Your answer should be the full set of entries, given again without alteration.
── RECORDS FOR PROCESSING ──
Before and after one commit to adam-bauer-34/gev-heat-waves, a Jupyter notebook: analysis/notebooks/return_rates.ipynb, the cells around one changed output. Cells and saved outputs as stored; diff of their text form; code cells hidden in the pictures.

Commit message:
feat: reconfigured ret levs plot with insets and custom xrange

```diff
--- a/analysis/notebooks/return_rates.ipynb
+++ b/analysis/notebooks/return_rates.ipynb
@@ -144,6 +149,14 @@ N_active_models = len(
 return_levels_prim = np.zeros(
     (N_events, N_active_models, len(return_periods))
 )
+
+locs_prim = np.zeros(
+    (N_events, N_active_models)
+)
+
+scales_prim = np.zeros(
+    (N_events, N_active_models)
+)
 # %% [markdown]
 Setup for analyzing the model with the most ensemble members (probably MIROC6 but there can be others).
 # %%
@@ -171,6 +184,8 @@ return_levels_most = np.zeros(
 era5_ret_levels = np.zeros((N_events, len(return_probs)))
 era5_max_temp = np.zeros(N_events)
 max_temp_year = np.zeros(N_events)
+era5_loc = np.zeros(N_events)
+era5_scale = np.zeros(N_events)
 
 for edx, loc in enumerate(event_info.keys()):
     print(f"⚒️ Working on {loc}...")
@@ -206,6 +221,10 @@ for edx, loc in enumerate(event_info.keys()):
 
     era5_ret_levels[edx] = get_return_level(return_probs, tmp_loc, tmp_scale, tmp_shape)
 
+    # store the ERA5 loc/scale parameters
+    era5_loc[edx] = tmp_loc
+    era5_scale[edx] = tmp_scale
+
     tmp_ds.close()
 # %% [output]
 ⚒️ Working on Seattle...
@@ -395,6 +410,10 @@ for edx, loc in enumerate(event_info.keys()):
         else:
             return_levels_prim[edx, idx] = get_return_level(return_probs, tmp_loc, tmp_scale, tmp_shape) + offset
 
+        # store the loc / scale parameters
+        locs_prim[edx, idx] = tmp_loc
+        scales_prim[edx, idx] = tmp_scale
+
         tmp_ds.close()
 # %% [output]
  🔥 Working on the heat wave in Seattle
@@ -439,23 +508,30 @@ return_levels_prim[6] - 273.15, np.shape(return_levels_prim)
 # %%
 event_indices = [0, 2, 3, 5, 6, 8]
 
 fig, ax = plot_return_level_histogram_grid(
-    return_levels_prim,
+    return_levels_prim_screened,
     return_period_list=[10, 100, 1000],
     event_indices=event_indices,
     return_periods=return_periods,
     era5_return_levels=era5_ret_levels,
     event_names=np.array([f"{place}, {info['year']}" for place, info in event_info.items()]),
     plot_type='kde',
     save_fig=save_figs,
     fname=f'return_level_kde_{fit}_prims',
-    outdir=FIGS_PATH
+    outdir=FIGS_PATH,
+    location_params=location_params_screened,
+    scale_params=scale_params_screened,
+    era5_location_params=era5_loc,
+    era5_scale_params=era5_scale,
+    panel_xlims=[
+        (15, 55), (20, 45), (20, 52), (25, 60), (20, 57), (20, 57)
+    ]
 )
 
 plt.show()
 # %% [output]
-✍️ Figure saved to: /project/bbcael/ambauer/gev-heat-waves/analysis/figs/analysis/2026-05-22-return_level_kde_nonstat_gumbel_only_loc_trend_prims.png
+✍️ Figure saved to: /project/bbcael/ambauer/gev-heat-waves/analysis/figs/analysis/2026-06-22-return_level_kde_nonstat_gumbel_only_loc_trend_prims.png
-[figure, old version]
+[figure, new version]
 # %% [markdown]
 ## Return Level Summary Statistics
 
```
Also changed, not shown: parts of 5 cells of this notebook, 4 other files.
───
EXPECTED OUTPUT:
Before and after one commit to adam-bauer-34/gev-heat-waves, a Jupyter notebook: analysis/notebooks/return_rates.ipynb, the cells around one changed output. Cells and saved outputs as stored; diff of their text form; code cells hidden in the pictures.

Commit message:
feat: reconfigured ret levs plot with insets and custom xrange

```diff
--- a/analysis/notebooks/return_rates.ipynb
+++ b/analysis/notebooks/return_rates.ipynb
@@ -144,6 +149,14 @@ N_active_models = len(
 return_levels_prim = np.zeros(
     (N_events, N_active_models, len(return_periods))
 )
+
+locs_prim = np.zeros(
+    (N_events, N_active_models)
+)
+
+scales_prim = np.zeros(
+    (N_events, N_active_models)
+)
 # %% [markdown]
 Setup for analyzing the model with the most ensemble members (probably MIROC6 but there can be others).
 # %%
@@ -171,6 +184,8 @@ return_levels_most = np.zeros(
 era5_ret_levels = np.zeros((N_events, len(return_probs)))
 era5_max_temp = np.zeros(N_events)
 max_temp_year = np.zeros(N_events)
+era5_loc = np.zeros(N_events)
+era5_scale = np.zeros(N_events)
 
 for edx, loc in enumerate(event_info.keys()):
     print(f"⚒️ Working on {loc}...")
@@ -206,6 +221,10 @@ for edx, loc in enumerate(event_info.keys()):
 
     era5_ret_levels[edx] = get_return_level(return_probs, tmp_loc, tmp_scale, tmp_shape)
 
+    # store the ERA5 loc/scale parameters
+    era5_loc[edx] = tmp_loc
+    era5_scale[edx] = tmp_scale
+
     tmp_ds.close()
 # %% [output]
 ⚒️ Working on Seattle...
@@ -395,6 +410,10 @@ for edx, loc in enumerate(event_info.keys()):
         else:
             return_levels_prim[edx, idx] = get_return_level(return_probs, tmp_loc, tmp_scale, tmp_shape) + offset
 
+        # store the loc / scale parameters
+        locs_prim[edx, idx] = tmp_loc
+        scales_prim[edx, idx] = tmp_scale
+
         tmp_ds.close()
 # %% [output]
  🔥 Working on the heat wave in Seattle
@@ -439,23 +508,30 @@ return_levels_prim[6] - 273.15, np.shape(return_levels_prim)
 # %%
 event_indices = [0, 2, 3, 5, 6, 8]
 
 fig, ax = plot_return_level_histogram_grid(
-    return_levels_prim,
+    return_levels_prim_screened,
     return_period_list=[10, 100, 1000],
     event_indices=event_indices,
     return_periods=return_periods,
     era5_return_levels=era5_ret_levels,
     event_names=np.array([f"{place}, {info['year']}" for place, info in event_info.items()]),
     plot_type='kde',
     save_fig=save_figs,
     fname=f'return_level_kde_{fit}_prims',
-    outdir=FIGS_PATH
+    outdir=FIGS_PATH,
+    location_params=location_params_screened,
+    scale_params=scale_params_screened,
+    era5_location_params=era5_loc,
+    era5_scale_params=era5_scale,
+    panel_xlims=[
+        (15, 55), (20, 45), (20, 52), (25, 60), (20, 57), (20, 57)
+    ]
 )
 
 plt.show()
 # %% [output]
-✍️ Figure saved to: /project/bbcael/ambauer/gev-heat-waves/analysis/figs/analysis/2026-05-22-return_level_kde_nonstat_gumbel_only_loc_trend_prims.png
+✍️ Figure saved to: /project/bbcael/ambauer/gev-heat-waves/analysis/figs/analysis/2026-06-22-return_level_kde_nonstat_gumbel_only_loc_trend_prims.png
-[figure, old version]
+[figure, new version]
 # %% [markdown]
 ## Return Level Summary Statistics
 
```
Also changed, not shown: parts of 5 cells of this notebook, 4 other files.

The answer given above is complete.